### ACTIVITY
A verbatim copy of the records is required, with all pictures left out.

-- Opening Marker --

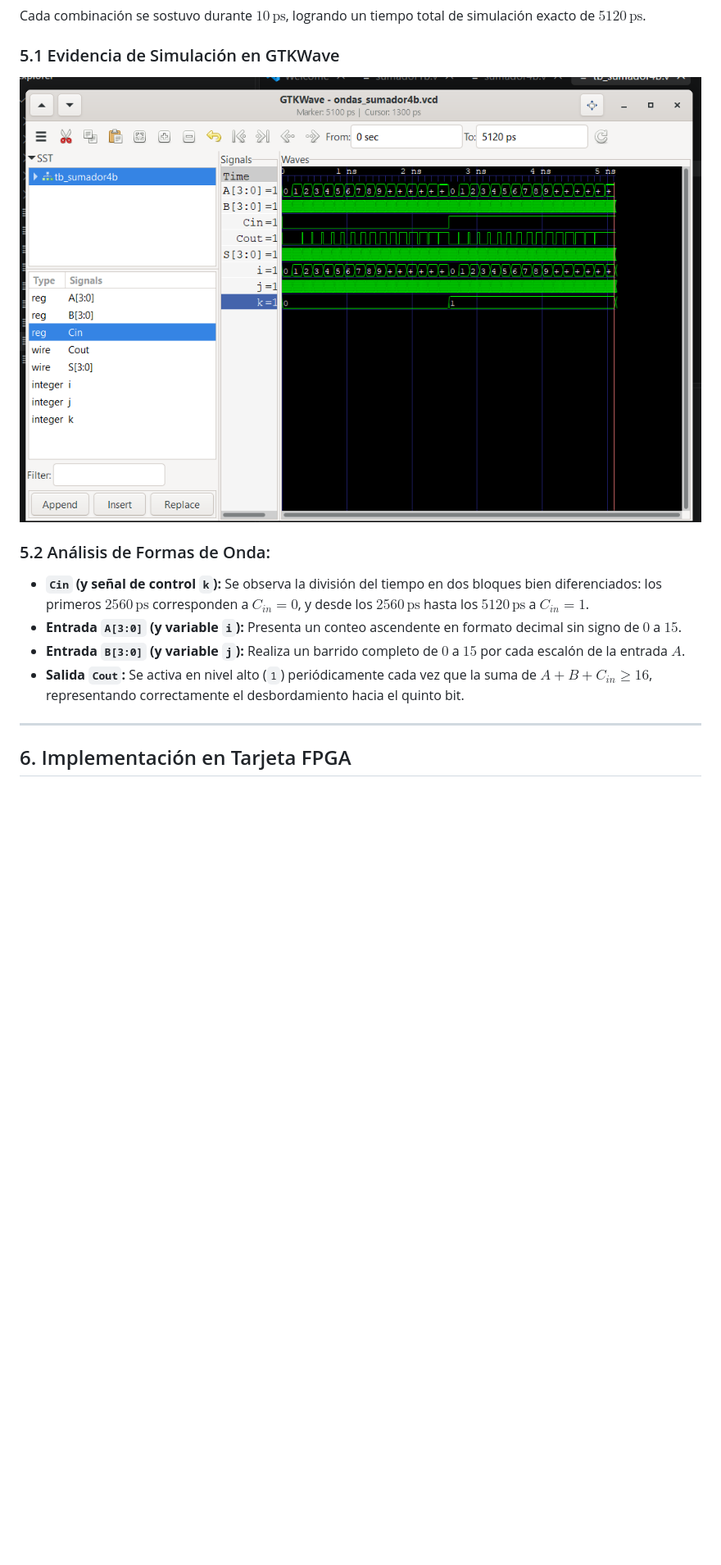
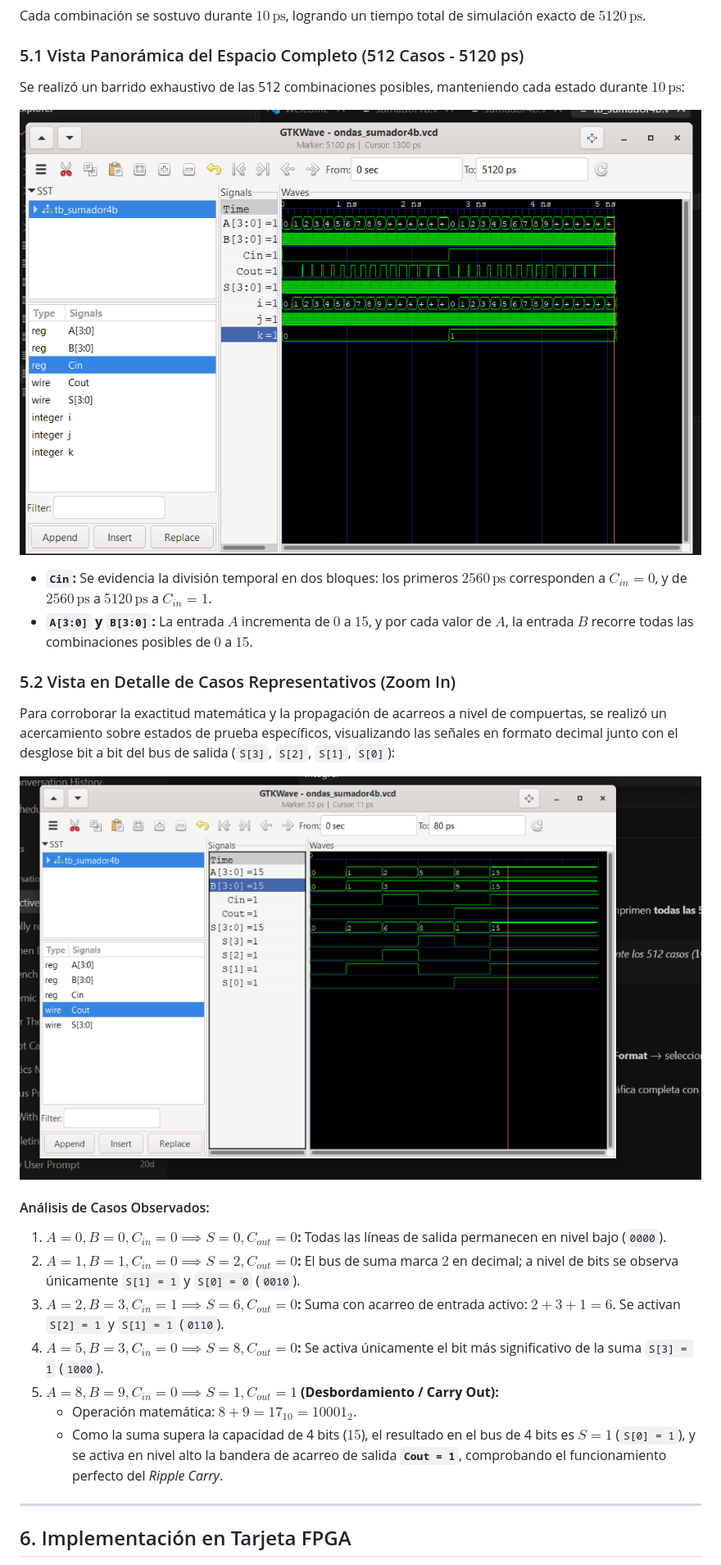
Before and after one commit to diegopineda21/lab02-sumador-4bits, a Markdown page: README.md, the part around the change. Shown at 82% size. Rendered like a GitHub page; pictures changed too: img/simulacion_detalle.png (added); blank space fills up the shorter version.

Commit message:
docs: agregar captura detallada de simulacion y analisis bit a bit

```diff
--- a/README.md
+++ b/README.md
@@ -149,15 +149,29 @@ $$\text{Total Casos} = 2 (\text{para } C_{in}) \times 16 (\text{para } A) \times
 
 Cada combinación se sostuvo durante $10\,\text{ps}$, logrando un tiempo total de simulación exacto de **$5120\,\text{ps}$**.
 
-### 5.1 Evidencia de Simulación en GTKWave
+### 5.1 Vista Panorámica del Espacio Completo (512 Casos - 5120 ps)
 
-![Simulación GTKWave 512 Casos](img/simulacion_gtkwave.png)
+Se realizó un barrido exhaustivo de las 512 combinaciones posibles, manteniendo cada estado durante $10\,\text{ps}$:
 
-### 5.2 Análisis de Formas de Onda:
-* **`Cin` (y señal de control `k`):** Se observa la división del tiempo en dos bloques bien diferenciados: los primeros $2560\,\text{ps}$ corresponden a $C_{in} = 0$, y desde los $2560\,\text{ps}$ hasta los $5120\,\text{ps}$ a $C_{in} = 1$.
-* **Entrada `A[3:0]` (y variable `i`):** Presenta un conteo ascendente en formato decimal sin signo de $0$ a $15$.
-* **Entrada `B[3:0]` (y variable `j`):** Realiza un barrido completo de $0$ a $15$ por cada escalón de la entrada $A$.
-* **Salida `Cout`:** Se activa en nivel alto (`1`) periódicamente cada vez que la suma de $A + B + C_{in} \ge 16$, representando correctamente el desbordamiento hacia el quinto bit.
+![Simulación GTKWave 512 Casos Panorámica](img/simulacion_gtkwave.png)
+
+* **`Cin`:** Se evidencia la división temporal en dos bloques: los primeros $2560\,\text{ps}$ corresponden a $C_{in} = 0$, y de $2560\,\text{ps}$ a $5120\,\text{ps}$ a $C_{in} = 1$.
+* **`A[3:0]` y `B[3:0]`:** La entrada $A$ incrementa de $0$ a $15$, y por cada valor de $A$, la entrada $B$ recorre todas las combinaciones posibles de $0$ a $15$.
+
+### 5.2 Vista en Detalle de Casos Representativos (Zoom In)
+
+Para corroborar la exactitud matemática y la propagación de acarreos a nivel de compuertas, se realizó un acercamiento sobre estados de prueba específicos, visualizando las señales en formato decimal junto con el desglose bit a bit del bus de salida (`S[3]`, `S[2]`, `S[1]`, `S[0]`):
+
+![Simulación GTKWave Detalle](img/simulacion_detalle.png)
+
+#### Análisis de Casos Observados:
+1. **$A=0, B=0, C_{in}=0 \implies S=0, C_{out}=0$:** Todas las líneas de salida permanecen en nivel bajo (`0000`).
+2. **$A=1, B=1, C_{in}=0 \implies S=2, C_{out}=0$:** El bus de suma marca $2$ en decimal; a nivel de bits se observa únicamente `S[1] = 1` y `S[0] = 0` (`0010`).
+3. **$A=2, B=3, C_{in}=1 \implies S=6, C_{out}=0$:** Suma con acarreo de entrada activo: $2 + 3 + 1 = 6$. Se activan `S[2] = 1` y `S[1] = 1` (`0110`).
+4. **$A=5, B=3, C_{in}=0 \implies S=8, C_{out}=0$:** Se activa únicamente el bit más significativo de la suma `S[3] = 1` (`1000`).
+5. **$A=8, B=9, C_{in}=0 \implies S=1, C_{out}=1$ (Desbordamiento / Carry Out):**
+   * Operación matemática: $8 + 9 = 17_{10} = 10001_2$.
+   * Como la suma supera la capacidad de 4 bits ($15$), el resultado en el bus de 4 bits es $S = 1$ (`S[0] = 1`), y se activa en nivel alto la bandera de acarreo de salida **`Cout = 1`**, comprobando el funcionamiento perfecto del *Ripple Carry*.
 
 ---
 
```
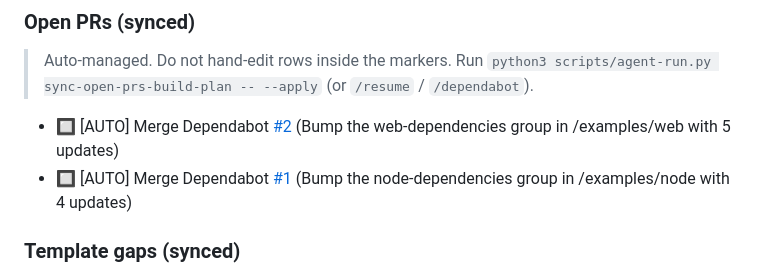
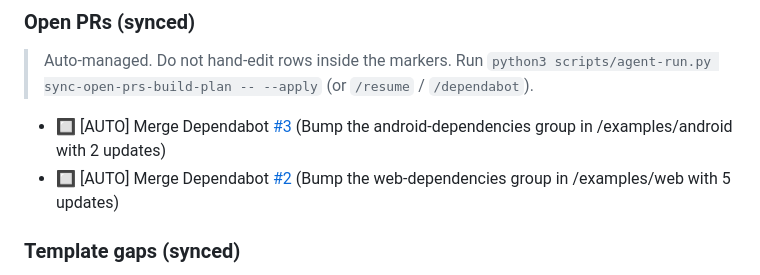
Before and after one commit to edwardlthompson/starrupture-city-planner, a Markdown page: BUILD_PLAN.md, the part around the change. Drawn GitHub-style.

Commit message:
chore(build-plan): sync open Dependabot and release PRs

```diff
--- a/BUILD_PLAN.md
+++ b/BUILD_PLAN.md
@@ -83,8 +83,8 @@ _No cloud agent items._
 > Auto-managed. Do not hand-edit rows inside the markers. Run `python3 scripts/agent-run.py sync-open-prs-build-plan -- --apply` (or `/resume` / `/dependabot`).
 
 <!-- open-prs-sync:begin -->
+- 🔲 [AUTO] Merge Dependabot [#3](https://github.com/edwardlthompson/starrupture-city-planner/pull/3) (Bump the android-dependencies group in /examples/android with 2 updates)
 - 🔲 [AUTO] Merge Dependabot [#2](https://github.com/edwardlthompson/starrupture-city-planner/pull/2) (Bump the web-dependencies group in /examples/web with 5 updates)
-- 🔲 [AUTO] Merge Dependabot [#1](https://github.com/edwardlthompson/starrupture-city-planner/pull/1) (Bump the node-dependencies group in /examples/node with 4 updates)
 <!-- open-prs-sync:end -->
 
 ### Template gaps (synced)
```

-- Closing Marker --

### ANSWER
Before and after one commit to diegopineda21/lab02-sumador-4bits, a Markdown page: README.md, the part around the change. Shown at 82% size. Rendered like a GitHub page; pictures changed too: img/simulacion_detalle.png (added); blank space fills up the shorter version.

Commit message:
docs: agregar captura detallada de simulacion y analisis bit a bit

```diff
--- a/README.md
+++ b/README.md
@@ -149,15 +149,29 @@ $$\text{Total Casos} = 2 (\text{para } C_{in}) \times 16 (\text{para } A) \times
 
 Cada combinación se sostuvo durante $10\,\text{ps}$, logrando un tiempo total de simulación exacto de **$5120\,\text{ps}$**.
 
-### 5.1 Evidencia de Simulación en GTKWave
+### 5.1 Vista Panorámica del Espacio Completo (512 Casos - 5120 ps)
 
-![Simulación GTKWave 512 Casos](img/simulacion_gtkwave.png)
+Se realizó un barrido exhaustivo de las 512 combinaciones posibles, manteniendo cada estado durante $10\,\text{ps}$:
 
-### 5.2 Análisis de Formas de Onda:
-* **`Cin` (y señal de control `k`):** Se observa la división del tiempo en dos bloques bien diferenciados: los primeros $2560\,\text{ps}$ corresponden a $C_{in} = 0$, y desde los $2560\,\text{ps}$ hasta los $5120\,\text{ps}$ a $C_{in} = 1$.
-* **Entrada `A[3:0]` (y variable `i`):** Presenta un conteo ascendente en formato decimal sin signo de $0$ a $15$.
-* **Entrada `B[3:0]` (y variable `j`):** Realiza un barrido completo de $0$ a $15$ por cada escalón de la entrada $A$.
-* **Salida `Cout`:** Se activa en nivel alto (`1`) periódicamente cada vez que la suma de $A + B + C_{in} \ge 16$, representando correctamente el desbordamiento hacia el quinto bit.
+![Simulación GTKWave 512 Casos Panorámica](img/simulacion_gtkwave.png)
+
+* **`Cin`:** Se evidencia la división temporal en dos bloques: los primeros $2560\,\text{ps}$ corresponden a $C_{in} = 0$, y de $2560\,\text{ps}$ a $5120\,\text{ps}$ a $C_{in} = 1$.
+* **`A[3:0]` y `B[3:0]`:** La entrada $A$ incrementa de $0$ a $15$, y por cada valor de $A$, la entrada $B$ recorre todas las combinaciones posibles de $0$ a $15$.
+
+### 5.2 Vista en Detalle de Casos Representativos (Zoom In)
+
+Para corroborar la exactitud matemática y la propagación de acarreos a nivel de compuertas, se realizó un acercamiento sobre estados de prueba específicos, visualizando las señales en formato decimal junto con el desglose bit a bit del bus de salida (`S[3]`, `S[2]`, `S[1]`, `S[0]`):
+
+![Simulación GTKWave Detalle](img/simulacion_detalle.png)
+
+#### Análisis de Casos Observados:
+1. **$A=0, B=0, C_{in}=0 \implies S=0, C_{out}=0$:** Todas las líneas de salida permanecen en nivel bajo (`0000`).
+2. **$A=1, B=1, C_{in}=0 \implies S=2, C_{out}=0$:** El bus de suma marca $2$ en decimal; a nivel de bits se observa únicamente `S[1] = 1` y `S[0] = 0` (`0010`).
+3. **$A=2, B=3, C_{in}=1 \implies S=6, C_{out}=0$:** Suma con acarreo de entrada activo: $2 + 3 + 1 = 6$. Se activan `S[2] = 1` y `S[1] = 1` (`0110`).
+4. **$A=5, B=3, C_{in}=0 \implies S=8, C_{out}=0$:** Se activa únicamente el bit más significativo de la suma `S[3] = 1` (`1000`).
+5. **$A=8, B=9, C_{in}=0 \implies S=1, C_{out}=1$ (Desbordamiento / Carry Out):**
+   * Operación matemática: $8 + 9 = 17_{10} = 10001_2$.
+   * Como la suma supera la capacidad de 4 bits ($15$), el resultado en el bus de 4 bits es $S = 1$ (`S[0] = 1`), y se activa en nivel alto la bandera de acarreo de salida **`Cout = 1`**, comprobando el funcionamiento perfecto del *Ripple Carry*.
 
 ---
 
```
Before and after one commit to edwardlthompson/starrupture-city-planner, a Markdown page: BUILD_PLAN.md, the part around the change. Drawn GitHub-style.

Commit message:
chore(build-plan): sync open Dependabot and release PRs

```diff
--- a/BUILD_PLAN.md
+++ b/BUILD_PLAN.md
@@ -83,8 +83,8 @@ _No cloud agent items._
 > Auto-managed. Do not hand-edit rows inside the markers. Run `python3 scripts/agent-run.py sync-open-prs-build-plan -- --apply` (or `/resume` / `/dependabot`).
 
 <!-- open-prs-sync:begin -->
+- 🔲 [AUTO] Merge Dependabot [#3](https://github.com/edwardlthompson/starrupture-city-planner/pull/3) (Bump the android-dependencies group in /examples/android with 2 updates)
 - 🔲 [AUTO] Merge Dependabot [#2](https://github.com/edwardlthompson/starrupture-city-planner/pull/2) (Bump the web-dependencies group in /examples/web with 5 updates)
-- 🔲 [AUTO] Merge Dependabot [#1](https://github.com/edwardlthompson/starrupture-city-planner/pull/1) (Bump the node-dependencies group in /examples/node with 4 updates)
 <!-- open-prs-sync:end -->
 
 ### Template gaps (synced)
```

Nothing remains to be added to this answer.